Saint Micheal is the patron saint of the town of Caltanissetta. His feast is on September 29th. According to tradition, his cult comes from a legend. In 1625, during the great plague epidemic, most of the Italian peninsula was hit. Caltanissetta was an agricultural town, surrounded by countryside, caves, hilly landscape typical of the Sicilian hinterland. A monastery of Capuchin friars was built on a hillside. One of them, Friar Francesco Giarratana, looking out from the window of his cell, saw St. Michael appear in the sky; almost unbelieving, he stayed watching and noticed the Saint with his sword unsheathed, as if he wanted to stop someone.
The following day, the notables of the city went to see the point of the apparition, not far away outside the walls of Caltanissetta, and in that very place they saw a small cave with a dead person, killed by the plague. St. Micheal had blocked the unhealthy man before he could enter the city, thus stopping the epidemic outbreak. From that time, the Archangel was declared protector of the city. At the same point where the cave stood, a church was erected, which is still dedicated to St. Michael the Archangel.

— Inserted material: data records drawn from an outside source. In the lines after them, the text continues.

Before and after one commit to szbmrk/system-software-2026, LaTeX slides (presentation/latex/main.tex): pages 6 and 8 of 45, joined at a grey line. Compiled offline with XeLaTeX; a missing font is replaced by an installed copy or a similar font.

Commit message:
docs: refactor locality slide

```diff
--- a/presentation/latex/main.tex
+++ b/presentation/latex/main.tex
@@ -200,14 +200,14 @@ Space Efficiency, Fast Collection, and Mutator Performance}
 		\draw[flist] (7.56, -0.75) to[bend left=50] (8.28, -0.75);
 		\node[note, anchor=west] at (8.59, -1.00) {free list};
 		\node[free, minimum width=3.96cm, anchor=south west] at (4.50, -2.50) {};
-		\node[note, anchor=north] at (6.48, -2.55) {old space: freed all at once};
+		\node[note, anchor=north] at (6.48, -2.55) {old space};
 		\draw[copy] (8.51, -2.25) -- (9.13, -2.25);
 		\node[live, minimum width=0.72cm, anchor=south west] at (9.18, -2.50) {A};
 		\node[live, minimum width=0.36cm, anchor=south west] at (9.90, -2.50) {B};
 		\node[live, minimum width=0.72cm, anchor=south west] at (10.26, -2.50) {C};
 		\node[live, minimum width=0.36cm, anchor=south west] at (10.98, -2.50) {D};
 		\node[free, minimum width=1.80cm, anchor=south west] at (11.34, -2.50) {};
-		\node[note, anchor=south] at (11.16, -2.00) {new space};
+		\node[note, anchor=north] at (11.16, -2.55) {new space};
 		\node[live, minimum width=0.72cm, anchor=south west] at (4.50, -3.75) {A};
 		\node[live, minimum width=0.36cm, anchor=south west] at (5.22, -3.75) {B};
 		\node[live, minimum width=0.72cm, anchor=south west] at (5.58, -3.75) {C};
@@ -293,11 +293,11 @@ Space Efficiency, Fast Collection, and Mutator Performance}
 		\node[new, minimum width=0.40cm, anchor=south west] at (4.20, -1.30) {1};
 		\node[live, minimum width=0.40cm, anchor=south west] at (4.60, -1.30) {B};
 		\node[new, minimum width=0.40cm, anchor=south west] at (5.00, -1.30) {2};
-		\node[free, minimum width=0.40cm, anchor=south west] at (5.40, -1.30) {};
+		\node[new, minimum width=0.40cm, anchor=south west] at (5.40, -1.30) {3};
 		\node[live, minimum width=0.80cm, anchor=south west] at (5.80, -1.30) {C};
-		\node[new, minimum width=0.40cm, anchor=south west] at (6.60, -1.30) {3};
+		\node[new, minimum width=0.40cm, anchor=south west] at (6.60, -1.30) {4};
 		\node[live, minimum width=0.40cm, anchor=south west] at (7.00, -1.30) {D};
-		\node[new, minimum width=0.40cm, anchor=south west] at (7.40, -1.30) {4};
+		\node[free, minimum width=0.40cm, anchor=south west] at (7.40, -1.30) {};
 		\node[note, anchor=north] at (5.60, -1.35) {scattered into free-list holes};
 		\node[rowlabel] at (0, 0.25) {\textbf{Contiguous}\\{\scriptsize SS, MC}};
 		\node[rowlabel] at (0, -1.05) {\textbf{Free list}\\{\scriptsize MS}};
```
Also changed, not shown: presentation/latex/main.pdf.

As a matter of fact, according to some historical events and references, the patron saint has a slightly more pagan background. It was born around the middle of the 16th century, when the Palio dedicated to St. Micheal was held, with an adjoining fair.
Since September was the period of wheat sowing, farmers could understand with a certainty at the limit of imagination, the climate that would have the winter to follow, according to the direction of the wind during the procession of the patron saint.
This belief continued until a few decades ago; the citizens, gathered in the square for the procession and at the end of it, flew some luminous lanterns to see in which direction the wind pulled. hat would have been the direction of the wind throughout the year until the harvest.
The statue of Saint Micheal, built in 1627 by Stefano Livolsi, is preserved in a chapel to the left of the main altar of the Cathedral of Santa Maria la Nova. The saint is “vistutu di casa” (home-made dress) and wears a cloak that remains on his back only to be placed inside the chapel. Before the procession the dress changes and the saint wear “u vistitu bonu” (the good dress), that is a larger cloak, donated by a devotee as a sign of gratitude to the Saint.The procession expands through the streets of the old town center, where the Archangel is brought by the faithful along an established path. At the end, the spectacular fireworks close the procession while St. Michael enters the cathedral.
Today, the festival is one of the most important events in Caltanissetta surrounded by an inevitable trade fair and a large funfair. To commemorate the day of the apparition, another procession takes place, precisely on May 8, in which St. Micheal is brought from the Cathedral to the the church dedicated to him, and then returns to the Mother Church a few days later.
Copyright photos: Luca Miccichè
Article written by: L. Miccichè